§ What is expected:
From the first line to the last, copy the material exactly.

§ Records for the task:

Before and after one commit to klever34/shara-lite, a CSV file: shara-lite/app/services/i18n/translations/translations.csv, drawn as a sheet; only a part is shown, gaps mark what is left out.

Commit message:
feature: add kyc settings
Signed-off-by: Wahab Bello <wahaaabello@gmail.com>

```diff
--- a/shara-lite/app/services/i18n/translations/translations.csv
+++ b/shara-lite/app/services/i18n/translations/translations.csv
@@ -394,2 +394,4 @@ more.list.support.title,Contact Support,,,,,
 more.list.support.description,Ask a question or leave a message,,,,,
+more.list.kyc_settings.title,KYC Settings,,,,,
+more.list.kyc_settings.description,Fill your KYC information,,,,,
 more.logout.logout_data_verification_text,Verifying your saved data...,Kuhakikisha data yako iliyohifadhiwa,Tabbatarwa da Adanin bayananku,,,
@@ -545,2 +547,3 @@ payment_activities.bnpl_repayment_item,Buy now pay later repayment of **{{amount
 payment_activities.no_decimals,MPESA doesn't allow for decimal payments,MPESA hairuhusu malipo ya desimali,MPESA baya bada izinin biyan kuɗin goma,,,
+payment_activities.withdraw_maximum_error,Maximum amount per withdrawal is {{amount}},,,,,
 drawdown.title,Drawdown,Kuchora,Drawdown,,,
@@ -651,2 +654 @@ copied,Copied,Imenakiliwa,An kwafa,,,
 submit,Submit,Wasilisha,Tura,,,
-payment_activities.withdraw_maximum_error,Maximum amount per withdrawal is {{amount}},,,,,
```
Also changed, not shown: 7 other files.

§ Answer to this task:
Before and after one commit to klever34/shara-lite, a CSV file: shara-lite/app/services/i18n/translations/translations.csv, drawn as a sheet; only a part is shown, gaps mark what is left out.

Commit message:
feature: add kyc settings
Signed-off-by: Wahab Bello <wahaaabello@gmail.com>

```diff
--- a/shara-lite/app/services/i18n/translations/translations.csv
+++ b/shara-lite/app/services/i18n/translations/translations.csv
@@ -394,2 +394,4 @@ more.list.support.title,Contact Support,,,,,
 more.list.support.description,Ask a question or leave a message,,,,,
+more.list.kyc_settings.title,KYC Settings,,,,,
+more.list.kyc_settings.description,Fill your KYC information,,,,,
 more.logout.logout_data_verification_text,Verifying your saved data...,Kuhakikisha data yako iliyohifadhiwa,Tabbatarwa da Adanin bayananku,,,
@@ -545,2 +547,3 @@ payment_activities.bnpl_repayment_item,Buy now pay later repayment of **{{amount
 payment_activities.no_decimals,MPESA doesn't allow for decimal payments,MPESA hairuhusu malipo ya desimali,MPESA baya bada izinin biyan kuɗin goma,,,
+payment_activities.withdraw_maximum_error,Maximum amount per withdrawal is {{amount}},,,,,
 drawdown.title,Drawdown,Kuchora,Drawdown,,,
@@ -651,2 +654 @@ copied,Copied,Imenakiliwa,An kwafa,,,
 submit,Submit,Wasilisha,Tura,,,
-payment_activities.withdraw_maximum_error,Maximum amount per withdrawal is {{amount}},,,,,
```
Also changed, not shown: 7 other files.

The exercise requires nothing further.